Questioning the Staff Experts

In general, the Commission staff are dedicated public servants committed to producing the best substantive outcomes on the policy issues before us.  They are also the most knowledgeable about the content of an item being considered at an Open Meeting.  To the extent that my colleagues or I have questions regarding the direction taken, specifics of the proposal, the consequences of adopting any item, the process or anything else, we should be free to ask the staff at the table.  But often times my questions develop from hearing the staff presentation of an item.  In those cases, I have been hesitant to ask a pertinent question because I haven’t provided it to staff in advance. 

I suggest that we can improve the discourse and relevance of an Open Meeting by allowing unscripted questions and answers.  Accordingly, I serve notice that I no longer plan to provide questions to staff in advance of an Open Meeting.  I promise that I have no intention of blindsiding or embarrassing staff by asking questions.  There should be no gotcha moments.  In fact, I only seek to advance further understanding of the issue and examine arguments that aren’t readily apparent. 

Thankfully, the idea of an open questioning process is far from revolutionary.  Not only has the Commission utilized this style in the past, but on Capitol Hill during Committee markups, staff sits at the counsel’s table prepared to answer any question from a Congressmen or Senator.  I do not doubt for a minute that Commission staff couldn’t fulfil the same function at our Open Meetings and do an equally good – or better – job answering any question posed.   

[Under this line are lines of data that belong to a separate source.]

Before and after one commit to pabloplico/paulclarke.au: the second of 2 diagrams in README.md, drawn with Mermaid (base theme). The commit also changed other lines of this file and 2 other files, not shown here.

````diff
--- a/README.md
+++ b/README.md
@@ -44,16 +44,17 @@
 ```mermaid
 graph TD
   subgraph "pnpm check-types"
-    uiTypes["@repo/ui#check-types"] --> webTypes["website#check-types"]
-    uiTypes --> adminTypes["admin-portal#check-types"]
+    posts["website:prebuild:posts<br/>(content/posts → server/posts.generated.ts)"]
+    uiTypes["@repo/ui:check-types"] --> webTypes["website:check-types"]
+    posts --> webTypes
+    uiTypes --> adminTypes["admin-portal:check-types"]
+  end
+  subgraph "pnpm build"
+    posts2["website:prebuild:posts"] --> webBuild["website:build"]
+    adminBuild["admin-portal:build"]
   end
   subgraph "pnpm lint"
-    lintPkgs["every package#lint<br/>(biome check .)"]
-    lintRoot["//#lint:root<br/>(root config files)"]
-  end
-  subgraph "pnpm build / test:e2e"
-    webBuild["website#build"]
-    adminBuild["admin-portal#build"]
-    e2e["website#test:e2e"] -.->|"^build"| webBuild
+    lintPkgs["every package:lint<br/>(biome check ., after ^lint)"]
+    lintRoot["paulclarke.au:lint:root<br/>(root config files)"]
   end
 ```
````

I trust that the Process Review Task Force can examine and reform the current witness invites and staff questioning procedures during Open Meetings along with the many other concrete suggestions I’ve already put forward to improve FCC procedures.